**What needs to be done**
Drop every image and restate the entries below word for word.

**Records supplied**
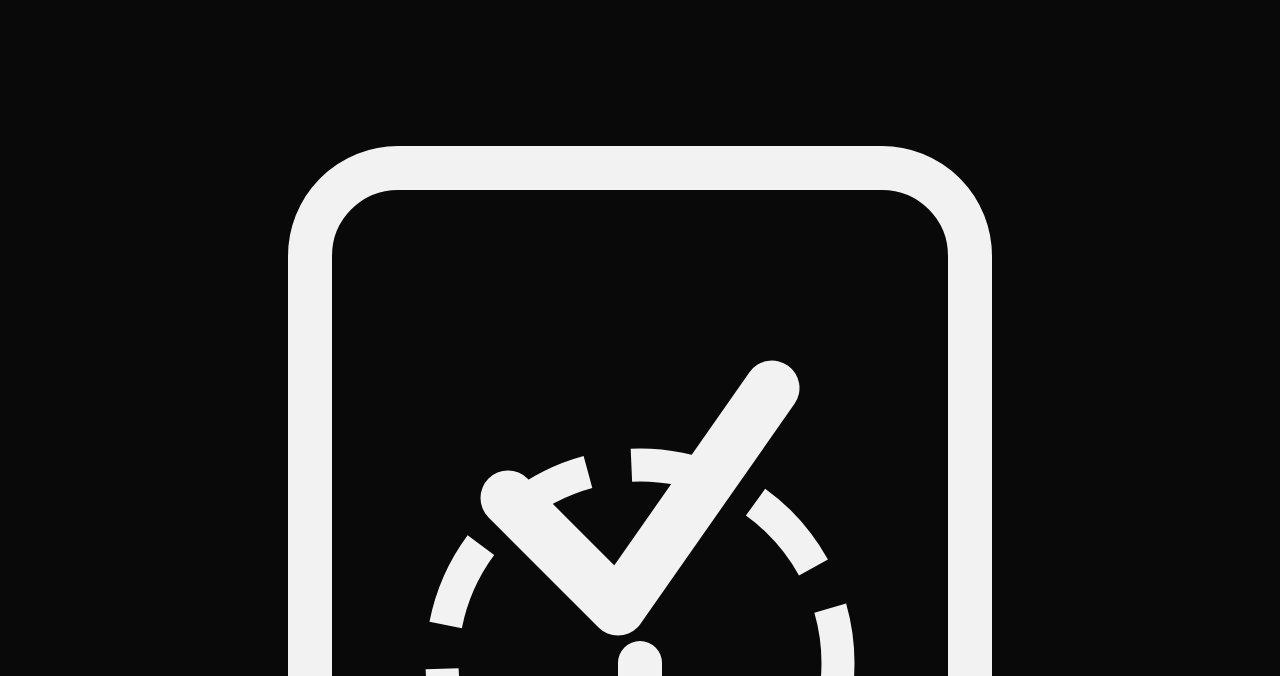
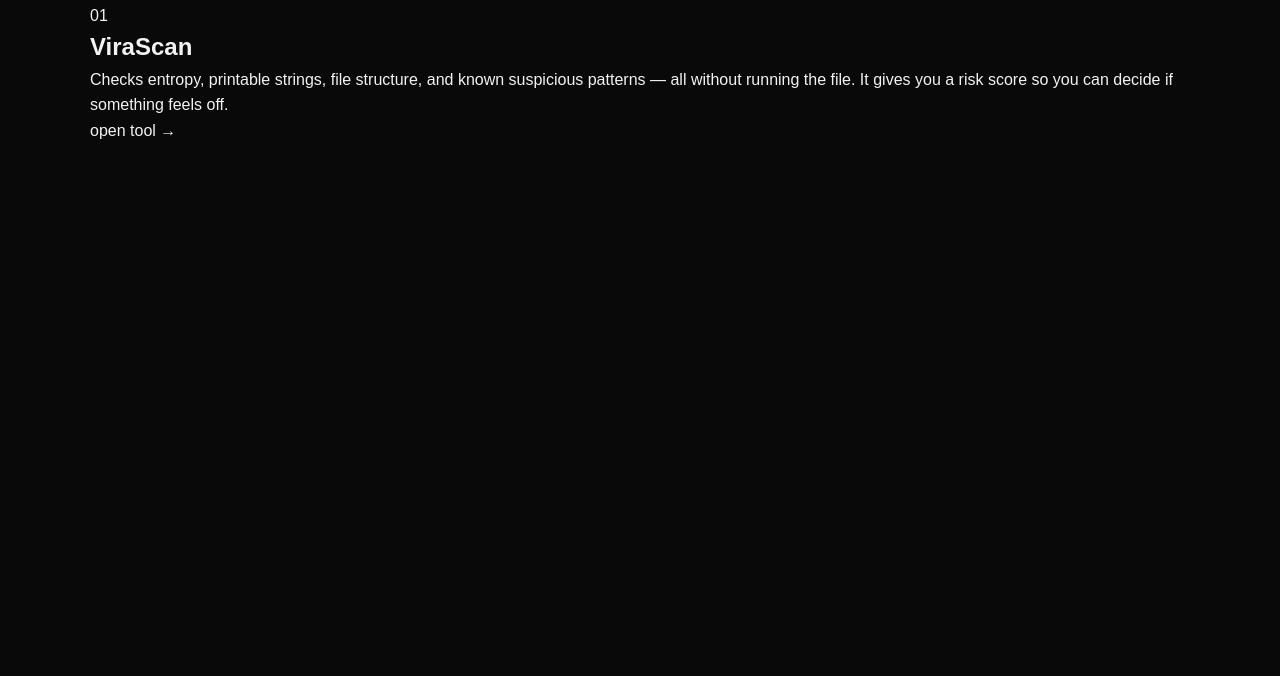
Before and after one commit to aloneiso/rishi, a plain HTML site: page things.html in a window 1280 px wide. Shown: the part 484-1160 px from the top of the page. After the commit the page ends 800 px from the top, so only its background shows below. Drawn offline with Linux system fonts and the light colour scheme.

Commit message:
Update things.html

```diff
--- a/things.html
+++ b/things.html
@@ -47,31 +47,32 @@
         </section>
 
 
-        <!-- PROJECT GRID — same box style as your photos -->
+        <!-- PROJECT GRID – same box layout as your photos -->
         <section class="project-grid">
 
-            <!-- ViraScan -->
+            <!-- ViraScan – Box with name, description, and link -->
+            <article class="project-card">
+                <span class="project-number">01</span>
+                <h2 class="project-name">ViraScan</h2>
+                <p class="project-bio">
+                    Checks entropy, printable strings, file structure, and known
+                    suspicious patterns — all without running the file. It gives you
+                    a risk score so you can decide if something feels off.
+                </p>
                 <a
                     href="https://vira-iota.vercel.app/"
                     target="_blank"
                     rel="noopener noreferrer"
-                class="project-card"
-                aria-label="Open ViraScan project"
+                    class="project-link"
                 >
-                <!-- simple icon inside the box (shield + scan) -->
-                <svg viewBox="0 0 100 100" fill="none" xmlns="http://www.w3.org/2000/svg" class="project-icon">
-                    <rect x="20" y="15" width="60" height="75" rx="8" stroke="currentColor" stroke-width="4" stroke-linecap="round" stroke-linejoin="round"/>
-                    <path d="M38 45 L48 55 L62 35" stroke="currentColor" stroke-width="5" stroke-linecap="round" stroke-linejoin="round"/>
-                    <line x1="50" y1="60" x2="50" y2="75" stroke="currentColor" stroke-width="4" stroke-linecap="round"/>
-                    <circle cx="50" cy="60" r="18" stroke="currentColor" stroke-width="3" fill="none" stroke-dasharray="8 4"/>
-                </svg>
-                <span>01</span>
+                    open tool →
                 </a>
+            </article>
 
             <!--
                 ADD MORE PROJECTS HERE
-                Just copy the <a class="project-card"> block, change the icon,
-                link and number (02, 03, ...)
+                Copy the <article class="project-card"> block and update
+                the number, name, bio, and link.
             -->
 
         </section>
@@ -80,11 +81,15 @@
 
 
     <!--
-        STYLE NOTE:
-        To make the project cards look exactly like your photo cards,
-        copy the CSS rules for .photo-card, .photo-card img, .photo-card span
-        and create new rules for .project-card, .project-icon, .project-card span.
-        The .project-grid should use the same grid as .photo-grid.
+        CSS NOTE:
+        To make these project cards look identical to your photo cards,
+        copy the styles from .photo-card, .photo-card img, .photo-card span
+        and apply them to .project-card, .project-card .project-name, etc.
+        For example:
+        .project-card { border: 1px solid var(--border); ... }
+        .project-card:hover { ... }
+        .project-number { position: absolute; bottom: 1rem; right: 1rem; font-size: 0.75rem; }
+        Add padding inside the card so text breathes.
     -->
 
 
```
Lines whose indentation alone changed are shown as unchanged.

**Written answer**
Before and after one commit to aloneiso/rishi, a plain HTML site: page things.html in a window 1280 px wide. Shown: the part 484-1160 px from the top of the page. After the commit the page ends 800 px from the top, so only its background shows below. Drawn offline with Linux system fonts and the light colour scheme.

Commit message:
Update things.html

```diff
--- a/things.html
+++ b/things.html
@@ -47,31 +47,32 @@
         </section>
 
 
-        <!-- PROJECT GRID — same box style as your photos -->
+        <!-- PROJECT GRID – same box layout as your photos -->
         <section class="project-grid">
 
-            <!-- ViraScan -->
+            <!-- ViraScan – Box with name, description, and link -->
+            <article class="project-card">
+                <span class="project-number">01</span>
+                <h2 class="project-name">ViraScan</h2>
+                <p class="project-bio">
+                    Checks entropy, printable strings, file structure, and known
+                    suspicious patterns — all without running the file. It gives you
+                    a risk score so you can decide if something feels off.
+                </p>
                 <a
                     href="https://vira-iota.vercel.app/"
                     target="_blank"
                     rel="noopener noreferrer"
-                class="project-card"
-                aria-label="Open ViraScan project"
+                    class="project-link"
                 >
-                <!-- simple icon inside the box (shield + scan) -->
-                <svg viewBox="0 0 100 100" fill="none" xmlns="http://www.w3.org/2000/svg" class="project-icon">
-                    <rect x="20" y="15" width="60" height="75" rx="8" stroke="currentColor" stroke-width="4" stroke-linecap="round" stroke-linejoin="round"/>
-                    <path d="M38 45 L48 55 L62 35" stroke="currentColor" stroke-width="5" stroke-linecap="round" stroke-linejoin="round"/>
-                    <line x1="50" y1="60" x2="50" y2="75" stroke="currentColor" stroke-width="4" stroke-linecap="round"/>
-                    <circle cx="50" cy="60" r="18" stroke="currentColor" stroke-width="3" fill="none" stroke-dasharray="8 4"/>
-                </svg>
-                <span>01</span>
+                    open tool →
                 </a>
+            </article>
 
             <!--
                 ADD MORE PROJECTS HERE
-                Just copy the <a class="project-card"> block, change the icon,
-                link and number (02, 03, ...)
+                Copy the <article class="project-card"> block and update
+                the number, name, bio, and link.
             -->
 
         </section>
@@ -80,11 +81,15 @@
 
 
     <!--
-        STYLE NOTE:
-        To make the project cards look exactly like your photo cards,
-        copy the CSS rules for .photo-card, .photo-card img, .photo-card span
-        and create new rules for .project-card, .project-icon, .project-card span.
-        The .project-grid should use the same grid as .photo-grid.
+        CSS NOTE:
+        To make these project cards look identical to your photo cards,
+        copy the styles from .photo-card, .photo-card img, .photo-card span
+        and apply them to .project-card, .project-card .project-name, etc.
+        For example:
+        .project-card { border: 1px solid var(--border); ... }
+        .project-card:hover { ... }
+        .project-number { position: absolute; bottom: 1rem; right: 1rem; font-size: 0.75rem; }
+        Add padding inside the card so text breathes.
     -->
 
 
```
Lines whose indentation alone changed are shown as unchanged.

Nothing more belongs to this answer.